■ What is being asked ■
Reprint each record exactly. Pictures are not reprinted.

■ Available data ■

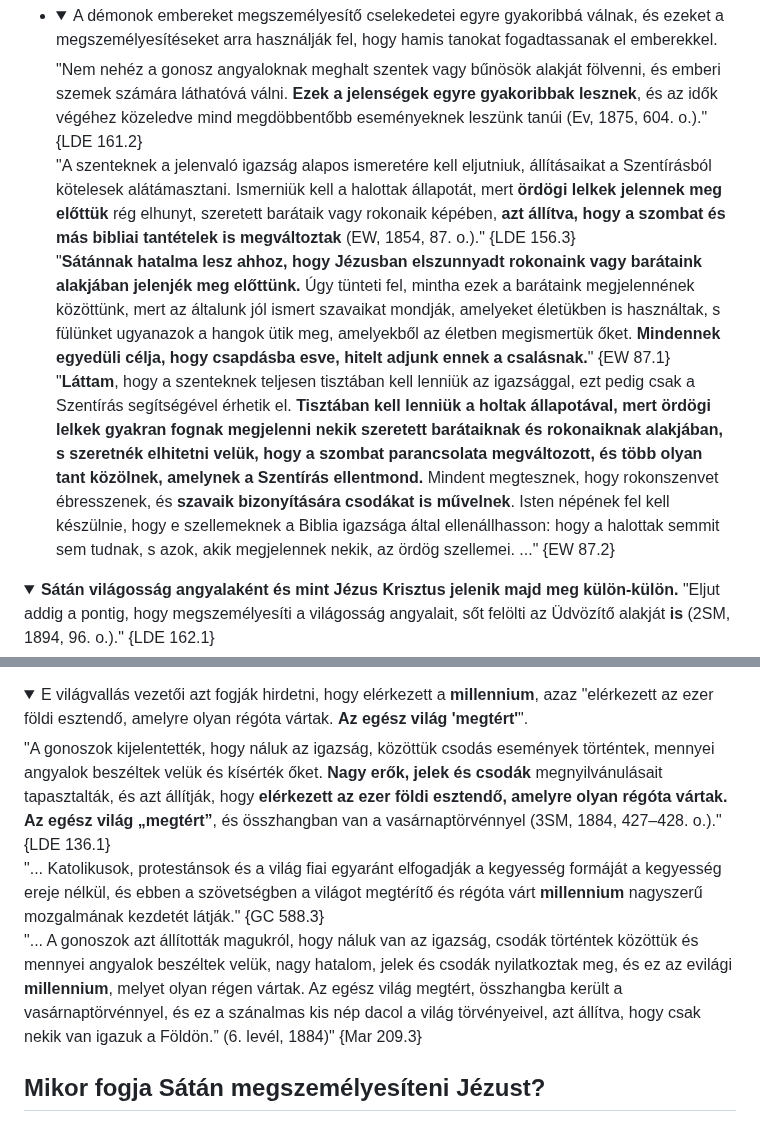
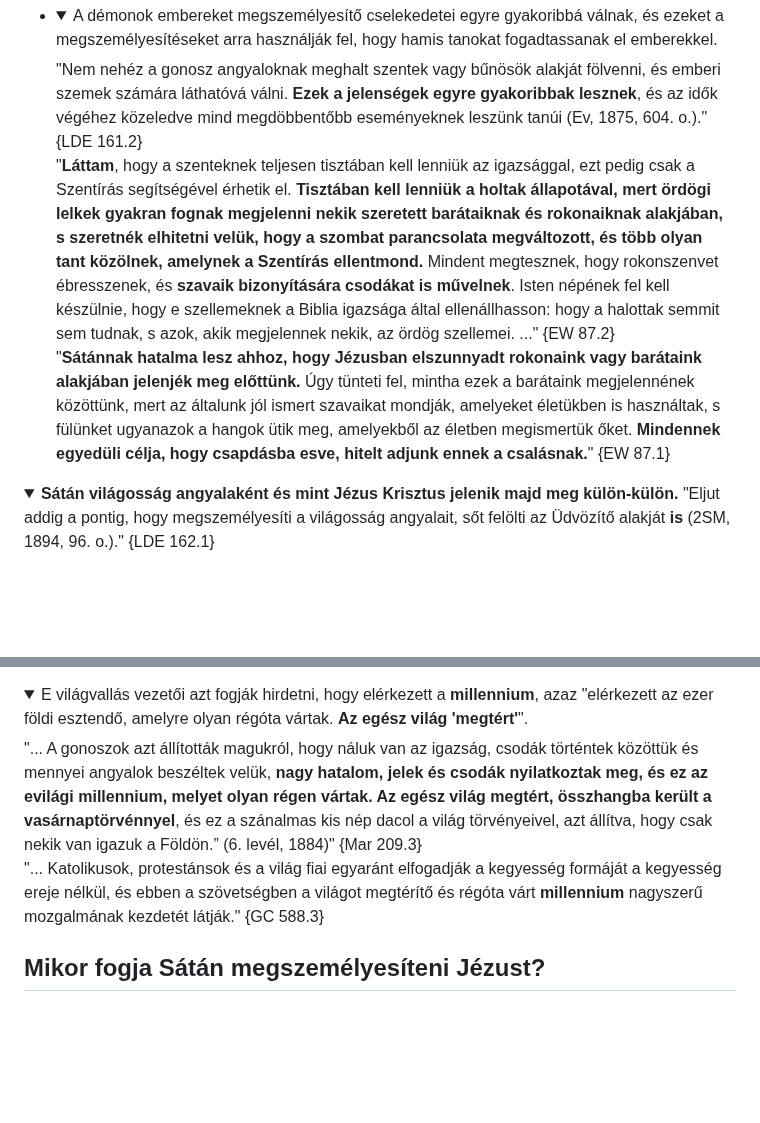
Before and after one commit to peterpolgar/Vegidei-esemenyek, a Markdown page: README.md, 2 parts joined by grey strips. Drawn GitHub-style; folded sections open; blank space fills up the shorter version.

Commit message:
small corrections

```diff
--- a/README.md
+++ b/README.md
@@ -288,9 +288,8 @@ Jacques Doukhan – aki az adventista Andrews egyetemen a héber és az Ószöve
   A démonok embereket megszemélyesítő cselekedetei egyre gyakoribbá válnak, és ezeket a megszemélyesítéseket arra használják fel, hogy hamis tanokat fogadtassanak el emberekkel.
   </summary>
   "Nem nehéz a gonosz angyaloknak meghalt szentek vagy bűnösök alakját fölvenni, és emberi szemek számára láthatóvá válni. <b>Ezek a jelenségek egyre gyakoribbak lesznek</b>, és az idők végéhez közeledve mind megdöbbentőbb eseményeknek leszünk tanúi (Ev, 1875, 604. o.)." {LDE 161.2}<br>
-  "A szenteknek a jelenvaló igazság alapos ismeretére kell eljutniuk, állításaikat a Szentírásból kötelesek alátámasztani. Ismerniük kell a halottak állapotát, mert <b>ördögi lelkek jelennek meg előttük</b> rég elhunyt, szeretett barátaik vagy rokonaik képében, <b>azt állítva, hogy a szombat és más bibliai tantételek is megváltoztak</b> (EW, 1854, 87. o.)." {LDE 156.3}<br>
-  "<b>Sátánnak hatalma lesz ahhoz, hogy Jézusban elszunnyadt rokonaink vagy barátaink alakjában jelenjék meg előttünk.</b> Úgy tünteti fel, mintha ezek a barátaink megjelennének közöttünk, mert az általunk jól ismert szavaikat mondják, amelyeket életükben is használtak, s fülünket ugyanazok a hangok ütik meg, amelyekből az életben megismertük őket. <b>Mindennek egyedüli célja, hogy csapdásba esve, hitelt adjunk ennek a csalásnak.</b>" {EW 87.1}<br>
-  "<b>Láttam</b>, hogy a szenteknek teljesen tisztában kell lenniük az igazsággal, ezt pedig csak a Szentírás segítségével érhetik el. <b>Tisztában kell lenniük a holtak állapotával, mert ördögi lelkek gyakran fognak megjelenni nekik szeretett barátaiknak és rokonaiknak alakjában, s szeretnék elhitetni velük, hogy a szombat parancsolata megváltozott, és több olyan tant közölnek, amelynek a Szentírás ellentmond.</b> Mindent megtesznek, hogy rokonszenvet ébresszenek, és <b>szavaik bizonyítására csodákat is művelnek</b>. Isten népének fel kell készülnie, hogy e szellemeknek a Biblia igazsága által ellenállhasson: hogy a halottak semmit sem tudnak, s azok, akik megjelennek nekik, az ördög szellemei. ..." {EW 87.2}
+  "<b>Láttam</b>, hogy a szenteknek teljesen tisztában kell lenniük az igazsággal, ezt pedig csak a Szentírás segítségével érhetik el. <b>Tisztában kell lenniük a holtak állapotával, mert ördögi lelkek gyakran fognak megjelenni nekik szeretett barátaiknak és rokonaiknak alakjában, s szeretnék elhitetni velük, hogy a szombat parancsolata megváltozott, és több olyan tant közölnek, amelynek a Szentírás ellentmond.</b> Mindent megtesznek, hogy rokonszenvet ébresszenek, és <b>szavaik bizonyítására csodákat is művelnek</b>. Isten népének fel kell készülnie, hogy e szellemeknek a Biblia igazsága által ellenállhasson: hogy a halottak semmit sem tudnak, s azok, akik megjelennek nekik, az ördög szellemei. ..." {EW 87.2}<br>
+  "<b>Sátánnak hatalma lesz ahhoz, hogy Jézusban elszunnyadt rokonaink vagy barátaink alakjában jelenjék meg előttünk.</b> Úgy tünteti fel, mintha ezek a barátaink megjelennének közöttünk, mert az általunk jól ismert szavaikat mondják, amelyeket életükben is használtak, s fülünket ugyanazok a hangok ütik meg, amelyekből az életben megismertük őket. <b>Mindennek egyedüli célja, hogy csapdásba esve, hitelt adjunk ennek a csalásnak.</b>" {EW 87.1}
   </details>
 
 <details><summary>
@@ -340,9 +339,8 @@ A spiritiszta világvallás, mint hamisítvány "annyira fog hasonlítani az iga
 <details><summary>
 E világvallás vezetői azt fogják hirdetni, hogy elérkezett a <b>millennium</b>, azaz "elérkezett az ezer földi esztendő, amelyre olyan régóta vártak. <b>Az egész világ 'megtért'</b>".
 </summary>
-"A gonoszok kijelentették, hogy náluk az igazság, közöttük csodás események történtek, mennyei angyalok beszéltek velük és kísérték őket. <b>Nagy erők, jelek és csodák</b> megnyilvánulásait tapasztalták, és azt állítják, hogy <b>elérkezett az ezer földi esztendő, amelyre olyan régóta vártak. Az egész világ „megtért”</b>, és összhangban van a vasárnaptörvénnyel (3SM, 1884, 427–428. o.)." {LDE 136.1}<br>
-"... Katolikusok, protestánsok és a világ fiai egyaránt elfogadják a kegyesség formáját a kegyesség ereje nélkül, és ebben a szövetségben a világot megtérítő és régóta várt <b>millennium</b> nagyszerű mozgalmának kezdetét látják." {GC 588.3}<br>
-"... A gonoszok azt állították magukról, hogy náluk van az igazság, csodák történtek közöttük és mennyei angyalok beszéltek velük, nagy hatalom, jelek és csodák nyilatkoztak meg, és ez az evilági <b>millennium</b>, melyet olyan régen vártak. Az egész világ megtért, összhangba került a vasárnaptörvénnyel, és ez a szánalmas kis nép dacol a világ törvényeivel, azt állítva, hogy csak nekik van igazuk a Földön.” (6. levél, 1884)" {Mar 209.3}
+"... A gonoszok azt állították magukról, hogy náluk van az igazság, csodák történtek közöttük és mennyei angyalok beszéltek velük, <b>nagy hatalom, jelek és csodák nyilatkoztak meg, és ez az evilági millennium, melyet olyan régen vártak. Az egész világ megtért, összhangba került a vasárnaptörvénnyel</b>, és ez a szánalmas kis nép dacol a világ törvényeivel, azt állítva, hogy csak nekik van igazuk a Földön.” (6. levél, 1884)" {Mar 209.3}<br>
+"... Katolikusok, protestánsok és a világ fiai egyaránt elfogadják a kegyesség formáját a kegyesség ereje nélkül, és ebben a szövetségben a világot megtérítő és régóta várt <b>millennium</b> nagyszerű mozgalmának kezdetét látják." {GC 588.3}
 </details>
 
 ## Mikor fogja Sátán megszemélyesíteni Jézust?
```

■ Answer box ■
Before and after one commit to peterpolgar/Vegidei-esemenyek, a Markdown page: README.md, 2 parts joined by grey strips. Drawn GitHub-style; folded sections open; blank space fills up the shorter version.

Commit message:
small corrections

```diff
--- a/README.md
+++ b/README.md
@@ -288,9 +288,8 @@ Jacques Doukhan – aki az adventista Andrews egyetemen a héber és az Ószöve
   A démonok embereket megszemélyesítő cselekedetei egyre gyakoribbá válnak, és ezeket a megszemélyesítéseket arra használják fel, hogy hamis tanokat fogadtassanak el emberekkel.
   </summary>
   "Nem nehéz a gonosz angyaloknak meghalt szentek vagy bűnösök alakját fölvenni, és emberi szemek számára láthatóvá válni. <b>Ezek a jelenségek egyre gyakoribbak lesznek</b>, és az idők végéhez közeledve mind megdöbbentőbb eseményeknek leszünk tanúi (Ev, 1875, 604. o.)." {LDE 161.2}<br>
-  "A szenteknek a jelenvaló igazság alapos ismeretére kell eljutniuk, állításaikat a Szentírásból kötelesek alátámasztani. Ismerniük kell a halottak állapotát, mert <b>ördögi lelkek jelennek meg előttük</b> rég elhunyt, szeretett barátaik vagy rokonaik képében, <b>azt állítva, hogy a szombat és más bibliai tantételek is megváltoztak</b> (EW, 1854, 87. o.)." {LDE 156.3}<br>
-  "<b>Sátánnak hatalma lesz ahhoz, hogy Jézusban elszunnyadt rokonaink vagy barátaink alakjában jelenjék meg előttünk.</b> Úgy tünteti fel, mintha ezek a barátaink megjelennének közöttünk, mert az általunk jól ismert szavaikat mondják, amelyeket életükben is használtak, s fülünket ugyanazok a hangok ütik meg, amelyekből az életben megismertük őket. <b>Mindennek egyedüli célja, hogy csapdásba esve, hitelt adjunk ennek a csalásnak.</b>" {EW 87.1}<br>
-  "<b>Láttam</b>, hogy a szenteknek teljesen tisztában kell lenniük az igazsággal, ezt pedig csak a Szentírás segítségével érhetik el. <b>Tisztában kell lenniük a holtak állapotával, mert ördögi lelkek gyakran fognak megjelenni nekik szeretett barátaiknak és rokonaiknak alakjában, s szeretnék elhitetni velük, hogy a szombat parancsolata megváltozott, és több olyan tant közölnek, amelynek a Szentírás ellentmond.</b> Mindent megtesznek, hogy rokonszenvet ébresszenek, és <b>szavaik bizonyítására csodákat is művelnek</b>. Isten népének fel kell készülnie, hogy e szellemeknek a Biblia igazsága által ellenállhasson: hogy a halottak semmit sem tudnak, s azok, akik megjelennek nekik, az ördög szellemei. ..." {EW 87.2}
+  "<b>Láttam</b>, hogy a szenteknek teljesen tisztában kell lenniük az igazsággal, ezt pedig csak a Szentírás segítségével érhetik el. <b>Tisztában kell lenniük a holtak állapotával, mert ördögi lelkek gyakran fognak megjelenni nekik szeretett barátaiknak és rokonaiknak alakjában, s szeretnék elhitetni velük, hogy a szombat parancsolata megváltozott, és több olyan tant közölnek, amelynek a Szentírás ellentmond.</b> Mindent megtesznek, hogy rokonszenvet ébresszenek, és <b>szavaik bizonyítására csodákat is művelnek</b>. Isten népének fel kell készülnie, hogy e szellemeknek a Biblia igazsága által ellenállhasson: hogy a halottak semmit sem tudnak, s azok, akik megjelennek nekik, az ördög szellemei. ..." {EW 87.2}<br>
+  "<b>Sátánnak hatalma lesz ahhoz, hogy Jézusban elszunnyadt rokonaink vagy barátaink alakjában jelenjék meg előttünk.</b> Úgy tünteti fel, mintha ezek a barátaink megjelennének közöttünk, mert az általunk jól ismert szavaikat mondják, amelyeket életükben is használtak, s fülünket ugyanazok a hangok ütik meg, amelyekből az életben megismertük őket. <b>Mindennek egyedüli célja, hogy csapdásba esve, hitelt adjunk ennek a csalásnak.</b>" {EW 87.1}
   </details>
 
 <details><summary>
@@ -340,9 +339,8 @@ A spiritiszta világvallás, mint hamisítvány "annyira fog hasonlítani az iga
 <details><summary>
 E világvallás vezetői azt fogják hirdetni, hogy elérkezett a <b>millennium</b>, azaz "elérkezett az ezer földi esztendő, amelyre olyan régóta vártak. <b>Az egész világ 'megtért'</b>".
 </summary>
-"A gonoszok kijelentették, hogy náluk az igazság, közöttük csodás események történtek, mennyei angyalok beszéltek velük és kísérték őket. <b>Nagy erők, jelek és csodák</b> megnyilvánulásait tapasztalták, és azt állítják, hogy <b>elérkezett az ezer földi esztendő, amelyre olyan régóta vártak. Az egész világ „megtért”</b>, és összhangban van a vasárnaptörvénnyel (3SM, 1884, 427–428. o.)." {LDE 136.1}<br>
-"... Katolikusok, protestánsok és a világ fiai egyaránt elfogadják a kegyesség formáját a kegyesség ereje nélkül, és ebben a szövetségben a világot megtérítő és régóta várt <b>millennium</b> nagyszerű mozgalmának kezdetét látják." {GC 588.3}<br>
-"... A gonoszok azt állították magukról, hogy náluk van az igazság, csodák történtek közöttük és mennyei angyalok beszéltek velük, nagy hatalom, jelek és csodák nyilatkoztak meg, és ez az evilági <b>millennium</b>, melyet olyan régen vártak. Az egész világ megtért, összhangba került a vasárnaptörvénnyel, és ez a szánalmas kis nép dacol a világ törvényeivel, azt állítva, hogy csak nekik van igazuk a Földön.” (6. levél, 1884)" {Mar 209.3}
+"... A gonoszok azt állították magukról, hogy náluk van az igazság, csodák történtek közöttük és mennyei angyalok beszéltek velük, <b>nagy hatalom, jelek és csodák nyilatkoztak meg, és ez az evilági millennium, melyet olyan régen vártak. Az egész világ megtért, összhangba került a vasárnaptörvénnyel</b>, és ez a szánalmas kis nép dacol a világ törvényeivel, azt állítva, hogy csak nekik van igazuk a Földön.” (6. levél, 1884)" {Mar 209.3}<br>
+"... Katolikusok, protestánsok és a világ fiai egyaránt elfogadják a kegyesség formáját a kegyesség ereje nélkül, és ebben a szövetségben a világot megtérítő és régóta várt <b>millennium</b> nagyszerű mozgalmának kezdetét látják." {GC 588.3}
 </details>
 
 ## Mikor fogja Sátán megszemélyesíteni Jézust?
```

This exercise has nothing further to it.